Polls repeatedly show that one of the most consistent resolutions for the New Year is to make more time to spend with family and friends. Moreover, research shows that the comfort and camaraderie of these people whom we love is important to our health and well-being.
The benefits of regular exercise is no longer anecdotal, it is factual. Daily exercise, even in small doses, has been associated with more health benefits than anything else known to man. Studies clearly demonstrate that it reduces cholesterol and coronary artery disease and the risk of some forms of cancer. Also, it increases longevity, helps achieve and maintain weight loss, enhances mood, lowers blood pressure, and even improves arthritis. In short, exercise keeps you healthy and makes you look and feel better. If done properly, there is no down side. So, make this year the year to do it!
Recent studies report that more than 66 percent of adult Americans are considered overweight or obese. As a result, weight loss is one of the most popular New Year's resolutions. However, adhering to a weight loss program is not easy. It requires many things, including, setting reasonable goals and staying focused. Often, professional help is required. While this may be one of the most difficult goals to attain, the ultimate reward and value is well worth the effort.
Second only to losing weight, this resolution, while extremely difficult, is another life-saving goal that must be attempted. Studies report that smokers try and fail four times on average before they are successful. SO, KEEP TRYING! Get help. Talk to your physician about using over-the-counter or prescription nicotine replacement therapy and proven quit-smoking aids. Consider smoking cessation classes, support groups and hotlines in addition to the meds. This is one goal that is worth the effort.

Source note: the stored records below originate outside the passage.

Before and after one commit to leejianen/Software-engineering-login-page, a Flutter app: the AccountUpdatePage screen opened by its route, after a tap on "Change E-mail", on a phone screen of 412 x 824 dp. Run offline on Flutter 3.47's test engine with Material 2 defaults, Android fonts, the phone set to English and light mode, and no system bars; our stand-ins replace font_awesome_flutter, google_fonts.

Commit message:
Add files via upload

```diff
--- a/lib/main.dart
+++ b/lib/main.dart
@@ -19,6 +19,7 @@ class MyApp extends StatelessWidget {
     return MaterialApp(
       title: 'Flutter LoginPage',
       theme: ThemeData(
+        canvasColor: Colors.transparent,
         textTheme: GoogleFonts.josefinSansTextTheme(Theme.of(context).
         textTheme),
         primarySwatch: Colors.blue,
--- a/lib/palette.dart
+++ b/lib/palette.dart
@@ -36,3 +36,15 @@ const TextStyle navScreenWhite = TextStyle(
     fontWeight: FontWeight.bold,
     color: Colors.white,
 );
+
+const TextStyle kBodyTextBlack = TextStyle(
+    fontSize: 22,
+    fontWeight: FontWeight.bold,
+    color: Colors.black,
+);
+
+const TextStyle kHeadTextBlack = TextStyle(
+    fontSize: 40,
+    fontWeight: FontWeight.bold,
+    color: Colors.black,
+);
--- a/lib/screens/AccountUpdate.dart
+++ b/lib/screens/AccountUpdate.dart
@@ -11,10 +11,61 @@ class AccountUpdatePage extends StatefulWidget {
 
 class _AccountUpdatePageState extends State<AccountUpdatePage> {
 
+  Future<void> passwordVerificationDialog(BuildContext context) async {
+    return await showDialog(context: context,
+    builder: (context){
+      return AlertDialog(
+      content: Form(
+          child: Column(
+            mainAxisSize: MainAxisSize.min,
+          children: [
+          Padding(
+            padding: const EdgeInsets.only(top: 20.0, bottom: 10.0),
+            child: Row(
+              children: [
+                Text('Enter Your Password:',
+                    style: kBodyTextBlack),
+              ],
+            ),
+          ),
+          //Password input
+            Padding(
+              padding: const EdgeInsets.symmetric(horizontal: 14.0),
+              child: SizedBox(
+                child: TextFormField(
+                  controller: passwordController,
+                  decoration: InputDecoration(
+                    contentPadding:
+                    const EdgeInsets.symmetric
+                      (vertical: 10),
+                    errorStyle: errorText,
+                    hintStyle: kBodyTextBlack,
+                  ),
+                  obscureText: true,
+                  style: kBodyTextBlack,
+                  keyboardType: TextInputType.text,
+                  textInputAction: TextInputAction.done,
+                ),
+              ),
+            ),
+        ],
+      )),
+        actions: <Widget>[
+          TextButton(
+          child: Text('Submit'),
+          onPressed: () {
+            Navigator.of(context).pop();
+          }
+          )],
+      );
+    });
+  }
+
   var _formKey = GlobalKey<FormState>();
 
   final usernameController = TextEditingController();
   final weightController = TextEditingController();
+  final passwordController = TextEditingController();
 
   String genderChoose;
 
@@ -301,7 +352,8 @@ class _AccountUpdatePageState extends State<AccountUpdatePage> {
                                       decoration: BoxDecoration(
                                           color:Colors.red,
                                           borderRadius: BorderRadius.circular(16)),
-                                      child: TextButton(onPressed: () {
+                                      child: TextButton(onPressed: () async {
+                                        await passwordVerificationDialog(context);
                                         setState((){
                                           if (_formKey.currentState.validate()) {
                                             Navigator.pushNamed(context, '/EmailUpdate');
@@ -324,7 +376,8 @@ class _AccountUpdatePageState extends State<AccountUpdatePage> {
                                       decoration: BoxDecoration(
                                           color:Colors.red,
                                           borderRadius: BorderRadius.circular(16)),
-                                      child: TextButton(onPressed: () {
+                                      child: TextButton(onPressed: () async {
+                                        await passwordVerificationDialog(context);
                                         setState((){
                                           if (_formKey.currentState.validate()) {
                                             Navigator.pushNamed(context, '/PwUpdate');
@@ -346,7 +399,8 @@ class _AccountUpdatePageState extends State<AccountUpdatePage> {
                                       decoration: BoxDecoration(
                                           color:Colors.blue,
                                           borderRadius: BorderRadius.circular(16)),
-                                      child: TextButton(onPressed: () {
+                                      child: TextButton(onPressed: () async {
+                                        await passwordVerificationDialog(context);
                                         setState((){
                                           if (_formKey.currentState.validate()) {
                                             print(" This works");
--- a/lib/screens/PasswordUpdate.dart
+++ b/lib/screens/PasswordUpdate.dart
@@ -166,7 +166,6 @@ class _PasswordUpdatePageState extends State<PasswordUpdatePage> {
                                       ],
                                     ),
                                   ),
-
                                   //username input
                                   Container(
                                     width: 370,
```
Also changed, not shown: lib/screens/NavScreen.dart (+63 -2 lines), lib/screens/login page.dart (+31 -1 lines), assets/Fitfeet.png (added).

Due in great part to our hectic and stressful work and family demands, the United States is home to millions of people requiring the use of mood elevators and antidepressants. As a result, it is important to learn what really makes you happy in order to FIND YOUR SMILE. It requires the balance of a healthy mind, body and spirit. It might be a walk in the snow, taking dance classes or a trip to the spa. One hint, it is often something simple and inexpensive.
While many people use the New Year as an incentive to finally stop drinking, most are unable to adhere to such a rigid goal. Studies show that moderate drinking can offer many health benefits such as lowering cholesterol and coronary artery disease but that is defined as one or two 8 ounce drinks per day and red wine is preferred. However, many heavy drinkers would do well to taper off to a moderate level. For those with a problem and have decided that you want to stop drinking, there is a world of help and support available such as Alcoholics Anonymous. There are also a number of treatment-based programs, as well as support groups for families of alcoholics.

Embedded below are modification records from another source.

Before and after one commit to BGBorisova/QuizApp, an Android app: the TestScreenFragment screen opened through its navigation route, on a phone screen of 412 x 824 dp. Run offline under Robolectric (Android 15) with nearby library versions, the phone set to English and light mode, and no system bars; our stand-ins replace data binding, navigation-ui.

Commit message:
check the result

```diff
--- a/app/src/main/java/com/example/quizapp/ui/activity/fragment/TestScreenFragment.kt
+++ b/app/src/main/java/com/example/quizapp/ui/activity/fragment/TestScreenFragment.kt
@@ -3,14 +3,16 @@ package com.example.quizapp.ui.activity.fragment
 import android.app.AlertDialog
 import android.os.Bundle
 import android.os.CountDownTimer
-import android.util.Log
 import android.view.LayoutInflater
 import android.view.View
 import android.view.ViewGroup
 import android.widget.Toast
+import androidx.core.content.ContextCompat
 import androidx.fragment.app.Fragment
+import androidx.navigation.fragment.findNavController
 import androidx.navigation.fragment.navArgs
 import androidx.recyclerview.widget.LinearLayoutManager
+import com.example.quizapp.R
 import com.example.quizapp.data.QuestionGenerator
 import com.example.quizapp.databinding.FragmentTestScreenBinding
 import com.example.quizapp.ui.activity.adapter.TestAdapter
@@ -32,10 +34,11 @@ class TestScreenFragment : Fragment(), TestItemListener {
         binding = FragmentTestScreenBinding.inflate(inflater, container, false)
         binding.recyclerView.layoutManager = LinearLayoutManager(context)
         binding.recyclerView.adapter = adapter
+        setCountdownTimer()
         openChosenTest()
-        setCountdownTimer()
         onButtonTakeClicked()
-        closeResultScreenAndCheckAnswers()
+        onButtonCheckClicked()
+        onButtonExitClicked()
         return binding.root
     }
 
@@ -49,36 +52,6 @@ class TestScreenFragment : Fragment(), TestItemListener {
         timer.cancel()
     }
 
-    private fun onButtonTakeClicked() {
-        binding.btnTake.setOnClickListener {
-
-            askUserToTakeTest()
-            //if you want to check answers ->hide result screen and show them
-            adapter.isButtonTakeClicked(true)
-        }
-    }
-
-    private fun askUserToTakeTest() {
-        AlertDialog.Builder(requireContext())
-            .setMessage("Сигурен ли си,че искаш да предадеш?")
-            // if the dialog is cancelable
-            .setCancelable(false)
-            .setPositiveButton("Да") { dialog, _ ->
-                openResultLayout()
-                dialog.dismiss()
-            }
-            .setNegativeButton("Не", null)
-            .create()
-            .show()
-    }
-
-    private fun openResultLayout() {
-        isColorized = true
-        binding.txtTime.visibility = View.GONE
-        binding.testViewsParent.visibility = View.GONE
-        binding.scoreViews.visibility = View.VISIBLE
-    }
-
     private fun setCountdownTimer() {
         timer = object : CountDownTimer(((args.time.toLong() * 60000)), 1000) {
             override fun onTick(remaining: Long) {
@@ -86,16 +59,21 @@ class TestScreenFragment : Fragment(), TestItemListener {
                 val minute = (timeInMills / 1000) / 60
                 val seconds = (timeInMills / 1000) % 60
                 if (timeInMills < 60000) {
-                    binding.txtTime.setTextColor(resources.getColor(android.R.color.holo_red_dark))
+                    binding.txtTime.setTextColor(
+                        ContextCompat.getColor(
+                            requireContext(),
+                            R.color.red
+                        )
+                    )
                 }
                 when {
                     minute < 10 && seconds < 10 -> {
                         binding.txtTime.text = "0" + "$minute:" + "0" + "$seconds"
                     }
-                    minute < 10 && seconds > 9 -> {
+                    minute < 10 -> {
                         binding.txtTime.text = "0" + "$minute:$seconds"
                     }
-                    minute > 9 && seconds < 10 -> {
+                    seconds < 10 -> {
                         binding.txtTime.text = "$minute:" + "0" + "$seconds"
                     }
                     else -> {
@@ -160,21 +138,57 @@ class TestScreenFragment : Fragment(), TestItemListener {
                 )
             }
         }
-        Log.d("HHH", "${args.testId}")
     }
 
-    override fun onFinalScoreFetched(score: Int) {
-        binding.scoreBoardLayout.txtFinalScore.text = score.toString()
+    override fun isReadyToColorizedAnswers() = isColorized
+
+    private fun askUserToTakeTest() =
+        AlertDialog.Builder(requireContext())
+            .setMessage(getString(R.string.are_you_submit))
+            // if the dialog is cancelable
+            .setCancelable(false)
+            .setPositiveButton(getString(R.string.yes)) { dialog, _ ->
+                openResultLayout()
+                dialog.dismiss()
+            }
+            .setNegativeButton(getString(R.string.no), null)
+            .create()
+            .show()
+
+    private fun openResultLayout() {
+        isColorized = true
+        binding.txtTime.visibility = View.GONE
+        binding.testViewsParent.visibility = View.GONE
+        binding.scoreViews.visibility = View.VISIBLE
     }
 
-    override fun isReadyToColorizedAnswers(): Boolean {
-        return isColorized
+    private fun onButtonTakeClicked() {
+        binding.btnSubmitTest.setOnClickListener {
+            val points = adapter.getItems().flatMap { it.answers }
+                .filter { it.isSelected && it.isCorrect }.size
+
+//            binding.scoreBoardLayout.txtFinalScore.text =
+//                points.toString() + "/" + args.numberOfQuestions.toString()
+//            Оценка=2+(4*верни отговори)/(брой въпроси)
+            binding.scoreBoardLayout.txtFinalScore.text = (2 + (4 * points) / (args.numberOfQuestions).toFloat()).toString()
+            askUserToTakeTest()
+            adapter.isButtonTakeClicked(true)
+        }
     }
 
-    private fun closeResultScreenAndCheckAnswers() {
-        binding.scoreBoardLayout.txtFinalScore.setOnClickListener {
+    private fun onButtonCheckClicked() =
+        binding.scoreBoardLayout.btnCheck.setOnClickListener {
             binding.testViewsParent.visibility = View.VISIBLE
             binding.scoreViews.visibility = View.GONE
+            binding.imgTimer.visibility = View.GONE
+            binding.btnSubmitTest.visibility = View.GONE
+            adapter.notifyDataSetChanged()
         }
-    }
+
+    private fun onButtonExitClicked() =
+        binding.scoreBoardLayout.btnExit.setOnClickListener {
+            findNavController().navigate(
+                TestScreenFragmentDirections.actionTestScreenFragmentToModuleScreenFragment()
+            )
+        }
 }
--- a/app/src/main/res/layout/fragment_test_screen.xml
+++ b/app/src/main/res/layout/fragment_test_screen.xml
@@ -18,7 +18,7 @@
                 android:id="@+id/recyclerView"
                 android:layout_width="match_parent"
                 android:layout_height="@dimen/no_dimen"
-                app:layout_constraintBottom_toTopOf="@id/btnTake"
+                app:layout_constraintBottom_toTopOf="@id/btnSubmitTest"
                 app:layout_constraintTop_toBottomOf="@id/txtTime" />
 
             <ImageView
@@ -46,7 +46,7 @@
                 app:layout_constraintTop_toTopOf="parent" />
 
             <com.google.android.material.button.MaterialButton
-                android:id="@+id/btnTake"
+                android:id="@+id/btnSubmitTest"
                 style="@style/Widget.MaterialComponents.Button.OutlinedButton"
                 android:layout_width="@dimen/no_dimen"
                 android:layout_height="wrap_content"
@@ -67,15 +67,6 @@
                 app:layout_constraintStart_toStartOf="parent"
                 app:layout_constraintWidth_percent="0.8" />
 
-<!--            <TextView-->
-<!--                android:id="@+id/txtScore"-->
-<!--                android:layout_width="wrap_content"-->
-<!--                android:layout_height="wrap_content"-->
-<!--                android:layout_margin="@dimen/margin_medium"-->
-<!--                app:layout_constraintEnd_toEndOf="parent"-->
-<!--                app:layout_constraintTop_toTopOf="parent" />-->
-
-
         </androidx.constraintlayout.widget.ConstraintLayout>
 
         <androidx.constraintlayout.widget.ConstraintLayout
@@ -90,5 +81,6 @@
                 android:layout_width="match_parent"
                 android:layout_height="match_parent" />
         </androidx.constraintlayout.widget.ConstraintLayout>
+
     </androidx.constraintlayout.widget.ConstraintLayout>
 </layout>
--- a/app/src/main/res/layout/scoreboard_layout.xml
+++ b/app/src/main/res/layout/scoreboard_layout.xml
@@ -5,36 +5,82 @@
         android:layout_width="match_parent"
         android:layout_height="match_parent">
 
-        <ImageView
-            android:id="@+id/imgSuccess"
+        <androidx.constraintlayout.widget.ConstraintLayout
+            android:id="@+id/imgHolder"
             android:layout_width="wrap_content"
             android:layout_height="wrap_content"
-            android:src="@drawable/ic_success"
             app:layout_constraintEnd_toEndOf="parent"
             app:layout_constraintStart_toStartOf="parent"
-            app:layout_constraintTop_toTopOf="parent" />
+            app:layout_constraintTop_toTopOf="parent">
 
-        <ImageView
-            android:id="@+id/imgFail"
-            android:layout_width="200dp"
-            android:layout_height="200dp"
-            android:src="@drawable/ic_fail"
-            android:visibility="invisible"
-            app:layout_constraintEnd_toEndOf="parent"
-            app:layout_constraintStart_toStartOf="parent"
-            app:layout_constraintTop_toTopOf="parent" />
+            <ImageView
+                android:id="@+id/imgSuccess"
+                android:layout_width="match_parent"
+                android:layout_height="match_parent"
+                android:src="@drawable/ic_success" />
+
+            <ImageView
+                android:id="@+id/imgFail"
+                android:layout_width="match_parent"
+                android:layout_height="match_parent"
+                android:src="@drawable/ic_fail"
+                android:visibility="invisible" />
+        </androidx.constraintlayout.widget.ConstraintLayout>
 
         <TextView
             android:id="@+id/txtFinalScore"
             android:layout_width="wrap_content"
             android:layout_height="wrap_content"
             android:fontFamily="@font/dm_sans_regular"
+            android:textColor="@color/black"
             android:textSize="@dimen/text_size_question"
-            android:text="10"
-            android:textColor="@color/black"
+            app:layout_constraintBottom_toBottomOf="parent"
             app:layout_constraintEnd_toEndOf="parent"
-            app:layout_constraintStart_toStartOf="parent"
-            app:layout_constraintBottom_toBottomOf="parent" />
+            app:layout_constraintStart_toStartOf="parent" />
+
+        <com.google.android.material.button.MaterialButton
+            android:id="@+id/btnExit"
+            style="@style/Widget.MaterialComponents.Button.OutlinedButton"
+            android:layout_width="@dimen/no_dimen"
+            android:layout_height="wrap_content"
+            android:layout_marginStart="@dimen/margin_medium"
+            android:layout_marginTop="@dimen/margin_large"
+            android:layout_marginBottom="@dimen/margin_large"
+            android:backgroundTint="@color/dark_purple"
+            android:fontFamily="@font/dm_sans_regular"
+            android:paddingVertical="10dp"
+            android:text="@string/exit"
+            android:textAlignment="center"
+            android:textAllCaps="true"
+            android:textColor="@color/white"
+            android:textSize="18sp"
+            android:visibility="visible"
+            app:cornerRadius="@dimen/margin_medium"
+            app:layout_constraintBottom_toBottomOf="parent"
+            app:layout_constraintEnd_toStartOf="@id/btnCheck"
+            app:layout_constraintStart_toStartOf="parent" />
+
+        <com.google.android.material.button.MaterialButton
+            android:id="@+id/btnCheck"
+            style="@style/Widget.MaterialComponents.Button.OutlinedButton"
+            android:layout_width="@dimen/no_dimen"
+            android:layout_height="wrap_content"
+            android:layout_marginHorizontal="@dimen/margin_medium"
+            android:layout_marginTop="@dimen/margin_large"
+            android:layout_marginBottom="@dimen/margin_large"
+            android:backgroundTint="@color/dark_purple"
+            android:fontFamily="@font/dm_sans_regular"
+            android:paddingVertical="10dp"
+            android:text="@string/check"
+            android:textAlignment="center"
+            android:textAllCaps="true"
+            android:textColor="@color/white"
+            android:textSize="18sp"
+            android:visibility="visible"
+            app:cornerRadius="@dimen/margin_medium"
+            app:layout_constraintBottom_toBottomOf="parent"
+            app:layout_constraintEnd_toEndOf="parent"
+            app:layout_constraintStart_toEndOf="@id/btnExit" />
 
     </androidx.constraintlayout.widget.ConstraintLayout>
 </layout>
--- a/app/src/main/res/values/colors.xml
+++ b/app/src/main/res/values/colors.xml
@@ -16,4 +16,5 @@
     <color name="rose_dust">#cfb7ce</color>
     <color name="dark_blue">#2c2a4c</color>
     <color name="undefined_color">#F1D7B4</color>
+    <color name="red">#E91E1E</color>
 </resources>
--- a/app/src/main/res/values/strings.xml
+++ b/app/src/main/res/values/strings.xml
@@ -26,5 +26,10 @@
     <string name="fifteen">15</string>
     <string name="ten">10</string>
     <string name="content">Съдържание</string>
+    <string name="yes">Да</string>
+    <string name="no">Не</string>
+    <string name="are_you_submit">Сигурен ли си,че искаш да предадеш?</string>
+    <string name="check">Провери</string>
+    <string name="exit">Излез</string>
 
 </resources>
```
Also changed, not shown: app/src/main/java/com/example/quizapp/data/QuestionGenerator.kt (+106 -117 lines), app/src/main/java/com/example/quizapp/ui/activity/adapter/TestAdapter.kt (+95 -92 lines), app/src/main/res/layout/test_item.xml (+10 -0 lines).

This is one tip that few consider being health related. However, serious stress from financial problems affects millions of Americans every day. This cumulative stress can be very harmful to your health and can be lessened by initiating a plan. Get professional help and learn how to downsize and reevaluate your real needs. Less toys with less stress for a longer life!
There may be no one thing more important to gaining a new perspective on life that to have learned something new. It could be as drastic as returning to school to prepare for a career change or as simple as learning to play bridge. Have you vowed to make this year the year to learn something new? Take a course at local college or read a new book. Visit the Everhart Museum or take the free tour of the Scranton Cultural Center on Saturdays. It will enrich your life and make you a more interesting person. Most local colleges and universities offer distance and adult education programs.
Service to others is service to you! There may not be anything more gratifying than providing a service to others in need. Volunteerism makes you a better and healthier person. It fits into any schedule. Donate clothes, time or resources. Locally, we have many charitable causes in need of help: Be a “Friend of the Poor,” or serve lunch at St. Frances Soup Kitchen.
The goal of organization, like the goal of financial order, has similar health implications because it eliminates tremendous stress. There are many books and websites that offer suggestions on how to organize just about anything in your life. For this reason, I love my iPhone – there’s an App for that!
SOURCE: A. Powell, About.com Guide
NEXT MONDAY – Read Dr. Paul J. Mackarey “Health & Exercise Forum” in the Scranton Times-Tribune. This article is not intended as a substitute for medical treatment. If you have questions related to your medical condition, please contact your family physician. For further inquires related to this topic email: firstname.lastname@example.org Paul J. Mackarey PT, DHSc, OCS is a Doctor in Health Sciences specializing in orthopaedic and sports physical therapy. Dr. Mackarey is in private practice and is an associate professor at The Commonwealth Medical College.